The case involved a proposed business arrangement between a group of three title companies collectively known as Olympic Holding Company LLC and a New York-based reinsurance company, ACE Capital Title Reinsurance Company, the Court's summary related. Over a period of months, the parties negotiated terms of a business venture in which the Olympic companies would jointly acquire ownership of a separate Columbus-based company, the Olympic Title Insurance Company (OTIC), and ACE would then enter into a joint venture with OTIC to provide a new integrated system of title insurance and reinsurance that would be marketed nationally.

After exchanging multiple drafts of a proposed reinsurance agreement with ACE, the Olympic Holding companies went forward with the purchase of OTIC. When they informed ACE that the acquisition was complete, ACE advised them that it was likely to be spun off by its corporate parents and was unlikely to proceed with the reinsurance agreement. The day after learning of ACE’s cancellation, the Olympic Group signed and sent its own draft of the residential reinsurance agreement to ACE for signature. ACE refused to execute the agreement; the Olympic companies sued ACE and its parent companies .

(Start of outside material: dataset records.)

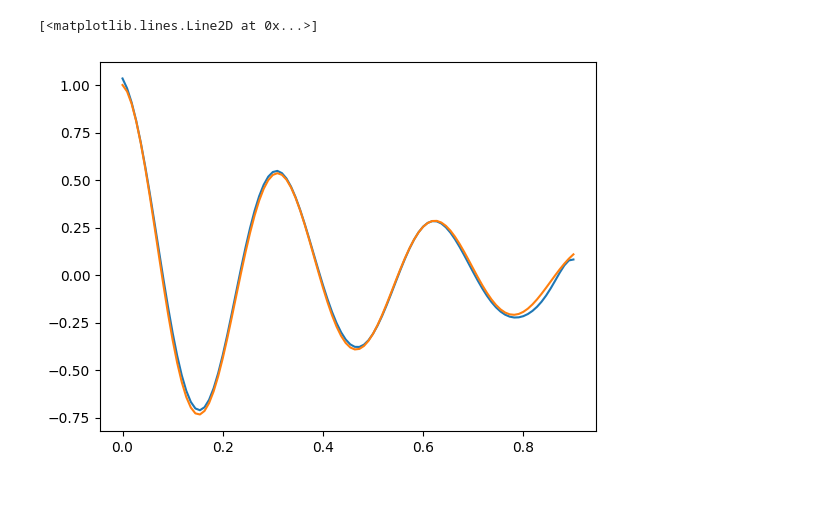
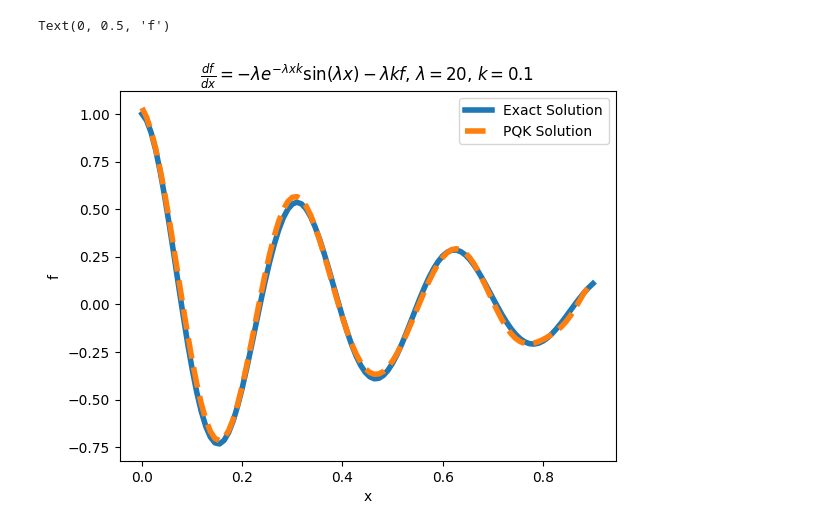
Before and after one commit to rupof/squlearnRF, a Jupyter notebook: examples/tutorials/qkode_example.ipynb, the cells around one changed output. Saved outputs shown, nothing was run; the diff lists cells and outputs as text; code cells hidden in the pictures; blank space fills up the shorter version.

```diff
--- a/examples/tutorials/qkode_example.ipynb
+++ b/examples/tutorials/qkode_example.ipynb
@@ -36,4 +36,40 @@ loss_ODE_squ = ODELoss(
     boundary_handling="pinned",
     eta=0.005
 )
+# %%
+x, f, dfdx, dfdxdx = sp.symbols("x f dfdx dfdxdx")
+initial_values = [1]
+lamb, k = 20, 0.1
+eq = dfdx - (-lamb * sp.exp(-lamb * x * k) * sp.sin(lamb * x) - lamb * k * f)
+
+loss_ODE_squ = ODELoss(
+    eq,
+    symbols_involved_in_ODE=[x, f, dfdx],
+    initial_values=[1],
+    boundary_handling="pinned",
+    eta=0.005
+)
+
+x_space = np.linspace(0, 0.9, 100).reshape(-1, 1)
+labels = np.zeros((len(x_space), 1))
+parameter_values = np.random.rand(len(x_space)+1)
+
+kernel_optimizer = KernelOptimizer(
+    pqk,
+    loss_ODE_squ,
+    optimizer=LBFGSB(),  #Adam({"num_iter":2000, "lr": 0.05, "tol": 1e-10}),
+    initial_parameters = parameter_values
+)
+
+model = QKODE(quantum_kernel=kernel_optimizer)
+model.fit(x_space, labels)
+plt.plot(x_space, np.exp(-20 * x_space * 0.1) * np.cos(20 * x_space), label = "Exact Solution", linewidth=4)
+plt.plot(x_space, model.predict(x_space), label = "PQK Solution", linewidth=4, linestyle="--")
+plt.legend()
+plt.title(r"$\frac{df}{dx} = -\lambda e^{-\lambda x k} \sin(\lambda x) - \lambda k f$, $\lambda = 20$, $k = 0.1$")
+plt.xlabel("x")
+plt.ylabel("f")
+# %% [output]
+Text(0, 0.5, 'f')
+[figure, added]
 # %%
@@ -47,11 +103,3 @@ kernel_optimizer = KernelOptimizer(
     optimizer=LBFGSB(),  #Adam({"num_iter":2000, "lr": 0.05, "tol": 1e-10}),
     initial_parameters = parameter_values
 )
-# %%
-model = QKODE(quantum_kernel=kernel_optimizer)
-model.fit(x_space, labels)
-plt.plot(x_space, model.predict(x_space))
-plt.plot(x_space, np.exp(-20 * x_space * 0.1) * np.cos(20 * x_space))
-# %% [output]
-[<matplotlib.lines.Line2D at 0x...>]
-[figure, removed]
```
Also changed, not shown: parts of 1 cell of this notebook.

Justice Evelyn Lundberg Stratton, in the majority's opinion, wrote that while courts in a number of other jurisdictions have held that, under various circumstances, promissory estoppel may be used to remove an agreement from having to comply with the statute of frauds, "(W)e decline to adopt that exception under the circumstances of this case because it is both unnecessary and damaging to the protections afforded by the statute of frauds."

Justice Stratton noted that the purpose of the statute of frauds is to prescribe a clear standard of what is needed to form a contract, and to strongly motivate parties to follow those requirements by establishing that "unless the parties adopt the prescribed mode of manifesting their wishes, they will be ignored. The reason for ignoring them, for applying the sanction of nullity, is to force them to be self conscious and to express themselves clearly."

"Courts have long recognized that a signed contract constitutes a party's final expression of its agreement," wrote Justice Stratton. ... "Thus, the statute of frauds is necessary because a 'signed writing provides greater assurance that the parties and the public can reliably know when such a transaction occurs.' ... If promissory estoppel is used as a bar to the writing requirements imposed by the statute of frauds, based on a party's oral promise to execute the agreement, the predictability that the statute of frauds brings to contract formation would be eroded. Parties negotiating a contract would no longer know what signifies a final agreement. Promissory estoppel used this way would open contract negotiations to fraud, the very evil that the statute of frauds seeks to prevent."

Ohio "statute of frauds" is embedded in Ohio Revised Code Chapter 1335
Olympic Holding Co., L.L.C. v. ACE Ltd., 2009-Ohio-2057